Among those combining Sustiva and Zerit, lipoatrophy was documented in 51%, compared to 33% among those combining Kaletra and Zerit. Approximately 40% of those pairing Sustiva with Retrovir experienced peripheral lipoatrophy, compared to 16% of those combining Kaletra and Retrovir.
As a whole, patients in the Kaletra/NRTI and Sustiva/NRTI groups who used Viread were not statistically more likely to develop lipoatrophy. However, in the comparison between the two groups, lipoatrophy was seen in 12% of patients taking Sustiva plus Viread vs. 6% of patients taking Kaletra plus Viread.
Moderate increases in upper body (trunk) fat were seen in all three groups, with no statistically significant differences between the groups.
As for metabolic parameters, total cholesterol levels increased by 33 mg/dL in the Sustiva/NRTI group, 33 mg/dL in the Kaletra/NRTI group, and 57 mg/dL in the Sustiva/Kaletra group. The difference between the Sustiva/Kaletra group, compared to the total cholesterol levels in the Sustiva/NRTI and the Kaletra/NRTI groups, was stastically significant.
“Good” HDL cholesterol levels increased by 9, 8, and 16 mg/dL, and “bad” non-HDL cholesterol increased by 21, 26, and 43 mg/dL, respectively. The increases in the Sustiva/Kaletra group, compared to those in the Kaletra/NRTI and Sustiva/NRTI groups, were statistically significant.
With respect to triglyceride levels, increases of 14 mg/dL were seen in the Sustiva/NRTI group, 47 mg/dL in the Kaletra/NRTI group, and 63 mg/dL in the Sustiva/Kaletra group. The differences between the three groups were statistically significant.
In conclusion, results from A5142 continue to uncover some potentially important differences between Sustiva- and Kaletra-based treatment regimens. While there may be evidence of an efficacy advantage among those taking Sustiva plus two NRTIs as first-line therapy, the increased risk of peripheral lipoatrophy among those taking Sustiva plus two NRTIs is yet another noteworthy finding of this important study comparing two popular first-line treatment options.

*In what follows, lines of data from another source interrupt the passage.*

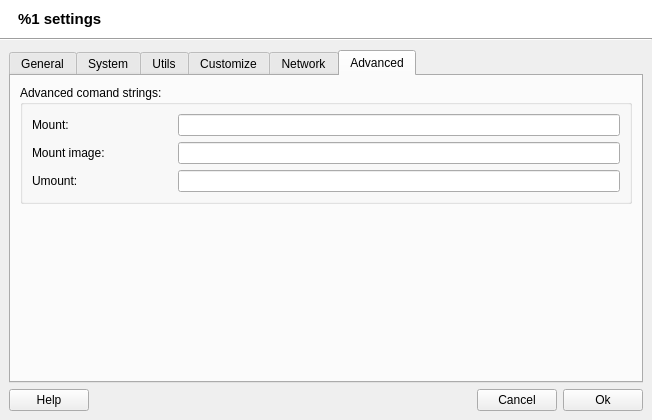
The window that src/uis/AppSettings.ui (brezerk/q4wine) describes before a commit, drawn with Qt 5.
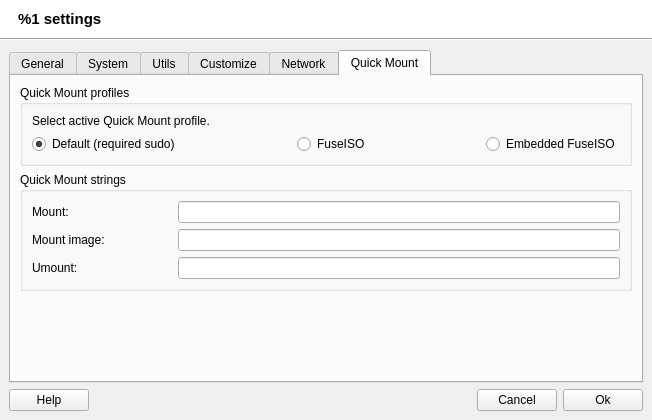
The same window after the commit. The open tabs and pages were chosen to show the change. Icons and pictures are not drawn.

Commit message: New profile manager. Fixes for embedded fuseiso and fuseiso fupport.

Diff of the .ui file:
```diff
--- a/src/uis/AppSettings.ui
+++ b/src/uis/AppSettings.ui
@@ -1320,13 +1320,94 @@
         </widget>
         <widget class="QWidget" name="tab_6">
          <attribute name="title">
-          <string>Advanced</string>
+          <string>Quick Mount</string>
          </attribute>
-         <layout class="QVBoxLayout" name="verticalLayout_3">
+         <layout class="QVBoxLayout" name="verticalLayout_7">
+          <item>
+           <widget class="QGroupBox" name="groupBox_10">
+            <property name="title">
+             <string>Quick Mount profiles</string>
+            </property>
+            <layout class="QVBoxLayout" name="verticalLayout_3">
+             <item>
+              <widget class="QLabel" name="label_4">
+               <property name="text">
+                <string>Select active Quick Mount profile.</string>
+               </property>
+              </widget>
+             </item>
+             <item>
+              <widget class="QWidget" name="widget_3" native="true">
+               <property name="sizePolicy">
+                <sizepolicy hsizetype="Preferred" vsizetype="Preferred">
+                 <horstretch>0</horstretch>
+                 <verstretch>0</verstretch>
+                </sizepolicy>
+               </property>
+               <layout class="QHBoxLayout" name="horizontalLayout">
+                <property name="margin">
+                 <number>0</number>
+                </property>
+                <item>
+                 <widget class="QRadioButton" name="radioDefault">
+                  <property name="text">
+                   <string>Default (required sudo)</string>
+                  </property>
+                  <property name="checked">
+                   <bool>true</bool>
+                  </property>
+                 </widget>
+                </item>
+                <item>
+                 <spacer name="horizontalSpacer">
+                  <property name="orientation">
+                   <enum>Qt::Horizontal</enum>
+                  </property>
+                  <property name="sizeHint" stdset="0">
+                   <size>
+                    <width>91</width>
+                    <height>20</height>
+                   </size>
+                  </property>
+                 </spacer>
+                </item>
+                <item>
+                 <widget class="QRadioButton" name="radioFuse">
+                  <property name="text">
+                   <string>FuseISO</string>
+                  </property>
+                 </widget>
+                </item>
+                <item>
+                 <spacer name="horizontalSpacer_2">
+                  <property name="orientation">
+                   <enum>Qt::Horizontal</enum>
+                  </property>
+                  <property name="sizeHint" stdset="0">
+                   <size>
+                    <width>91</width>
+                    <height>20</height>
+                   </size>
+                  </property>
+                 </spacer>
+                </item>
+                <item>
+                 <widget class="QRadioButton" name="radioEmbedded">
+                  <property name="text">
+                   <string>Embedded FuseISO</string>
+                  </property>
+                 </widget>
+                </item>
+               </layout>
+              </widget>
+             </item>
+            </layout>
+           </widget>
+          </item>
           <item>
            <widget class="QGroupBox" name="groupBox_6">
             <property name="title">
-             <string>Advanced comand strings:</string>
+             <string>Quick Mount strings</string>
             </property>
             <layout class="QVBoxLayout" name="verticalLayout_2">
              <item>
```
Left out of the diff: 2 changed lines with no effect on the pictures. The commit also changes 6 other files.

Haubrich R, Riddler S, DiRienzo G, et al. Metabolic outcomes of ACTG 5142: A prospective, randomized, phase III trial of NRTI-, PI-, and NNRTI-sparing regimens for initial treatment of HIV-1 infection [Abstract 38]. 14th Conference on Retroviruses and Opportunistic Infections, Los Angeles, 2007.
Riddler SA, Haubrich R, DiRienzo G, et al. A prospective, randomized, phase III trial of NRTI-, PI-, and NNRTI-sparing regimens for initial treatment of HIV-1 infections – ACTG 5142 [Abstract THLB0204]. XVI International AIDS Conference, Toronto, 2006.